Plastering is generally a pricey service for a good finish. Most companies would charge upwards of £1000 per room for a complete re-plaster, or as low as £300 for a simple skim. Flooring is less straight forward, if it is a concrete floor which is cracked, un-level and even pitted then a fine screed or self levelling compound will needed. Of course this means removing everything from the room possibly including any doors in order to carry this out.
Drying times are generally a couple of days for a complete cure, so bear this in mind if you’re considering buying flatpack furniture. Wooden beam or floorboard based floors will require either replacement of broke or buckled boards but also potentially the addition of a plywood board, between 4 and 12mm are generally advised. These plywood boards can be great when levelling for tiling also.
Once the room is ready for decorating again options vary. Generally you ill pick painted or wallpapered coverings. Painting is generally the cheapest option and requires a dry time of a few days to be completely cured. Paint can still be soft and easy to damage if not left for the appropriate amount of time.

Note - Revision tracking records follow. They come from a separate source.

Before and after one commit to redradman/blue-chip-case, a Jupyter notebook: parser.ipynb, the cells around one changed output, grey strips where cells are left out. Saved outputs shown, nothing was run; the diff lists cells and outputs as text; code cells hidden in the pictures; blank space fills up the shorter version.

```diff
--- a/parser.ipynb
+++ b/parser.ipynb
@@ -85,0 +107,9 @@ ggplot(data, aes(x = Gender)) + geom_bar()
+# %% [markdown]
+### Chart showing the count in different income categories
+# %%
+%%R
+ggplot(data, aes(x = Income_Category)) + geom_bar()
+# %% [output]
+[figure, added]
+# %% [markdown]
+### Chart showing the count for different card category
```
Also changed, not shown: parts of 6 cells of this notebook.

Finally your woodwork is an important factor to take into account. Both skirting and doors should be installed to complement the furniture you will be buying. If you are going for modern furniture then why not add square edged skirting and frames, or alternatively you can buy moulded faced skirting to match traditional or wood grain furniture.
Similarly with doors, they can be matched with the furniture, consider glass doors in lounge space to provide more light or the illusion of space for your house. Handles can also be customised in order to find something that matches the mood of the room or even the accessories on the furniture you will be buying. Good places to start for a choice of fixtures and woodwork are Howden’s joinery, B&Q or your local builders merchant. The more catered shops for trade are where you will find generally better ranges and qualities. A standard internal door of quality ranges around the £100 mark, and £60 for a lower quality door mainly used in buy to let or new build houses. Remember a good door is important as it offers both insulation for the room for sound and heat, but also provides protection in emergency situations such as fires.

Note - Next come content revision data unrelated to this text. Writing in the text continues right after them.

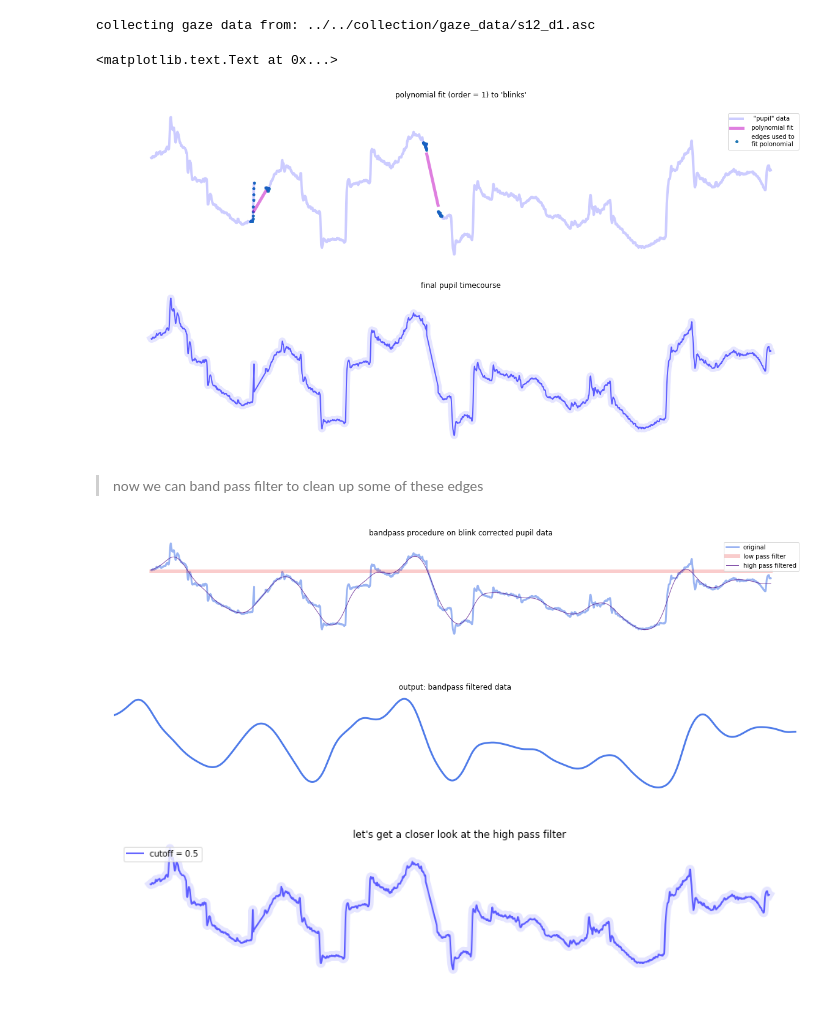
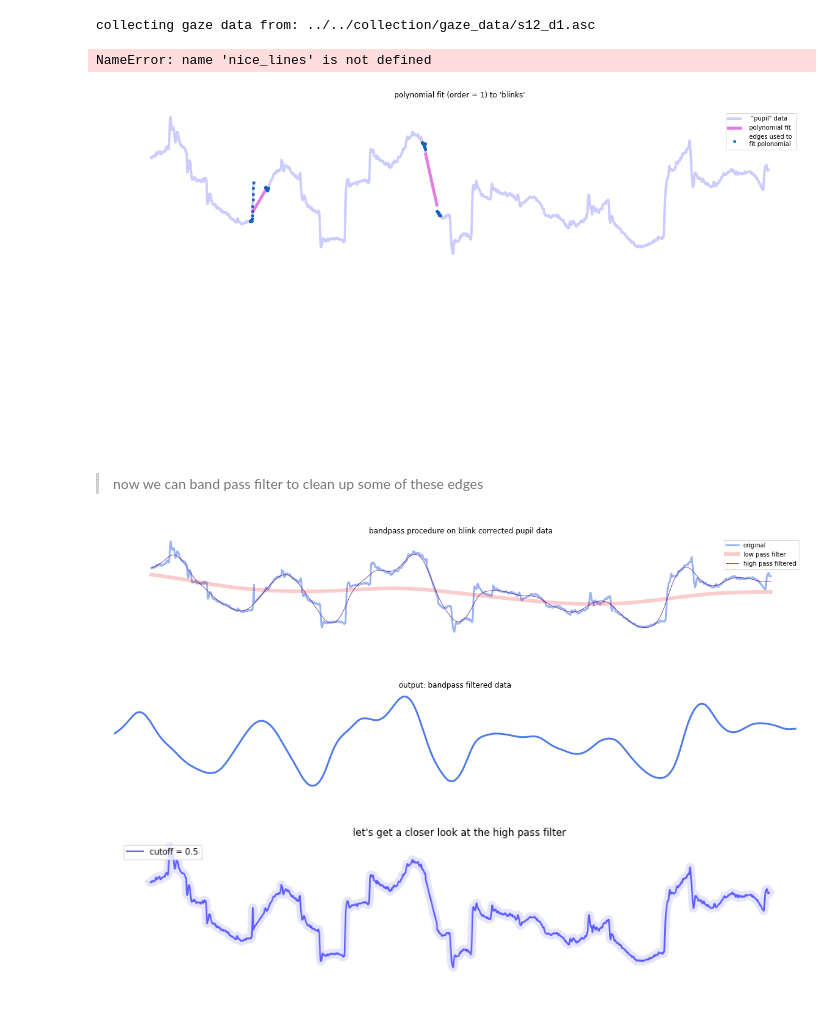
Before and after one commit to tzler/social_structure_learning, a Jupyter notebook: analysis/gaze/methods_development-tutorial.ipynb, the cells around one changed output. Saved outputs shown, nothing was run; the diff lists cells and outputs as text; code cells hidden in the pictures.

```diff
--- a/analysis/gaze/methods_development-tutorial.ipynb
+++ b/analysis/gaze/methods_development-tutorial.ipynb
@@ -105,8 +105,8 @@ def extract_pupil_data(subject_data):
             pupil_data.append(float(i_pupil))
             CS.append(cs_type)
         except:
-            if len(subject_data[i_row]) and "MSG" in subject_data[i_row][0]:
-                print(subject_data[i_row])
+#             if len(subject_data[i_row]) and "MSG" in subject_data[i_row][0]:
+#                 print(subject_data[i_row])
             pass
     return np.array(pupil_data)
 # %%
@@ -768,8 +729,8 @@ plt.subplot(2,1,2) ; plt.axis('off');
 nice_lines(pupil, color='b', name='')
 plt.title('final pupil timecourse')
 # %% [output]
-<matplotlib.text.Text at 0x...>
+NameError: name 'nice_lines' is not defined
-[figure, old version]
+[figure, new version]
 # %% [markdown]
 > now we can band pass filter to clean up some of these edges
 # %%
@@ -819,10 +780,10 @@ def filter_data(input_data, start_int=0, len_int=10000, filter_order=2, lowpass_
 
     return filtered_data
 # %%
-filter_data(pupil, show=1);
+filter_data(pupil, lowpass_cutoff=0.001, show=1);
 # %% [output]
-[figure, old version]
+[figure, new version]
-[figure, old version]
+[figure, new version]
 # %%
 def check_freq(cutoff, start_ind=0, end_ind=-1):
 
```
Also changed, not shown: parts of 17 cells of this notebook, 1 other file.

About the author Mike Kular, the Managing Director of Dr Flatpack, brings over twenty years of experience in construction to the forefront of furniture assembly and interior fit-outs. Knowledgeable in furniture building and construction techniques, Mike’s passion for craftsmanship is the cornerstone of his career. His dedication to enhancing the customer experience is evident in his commitment to elevating service quality. Mike’s expertise and consultation have not only shaped his professional journey but have also contributed to redefining industry standards in furniture assembly. Aside from running Dr Flatpack, he also consults for property developers, manufacturers and importers.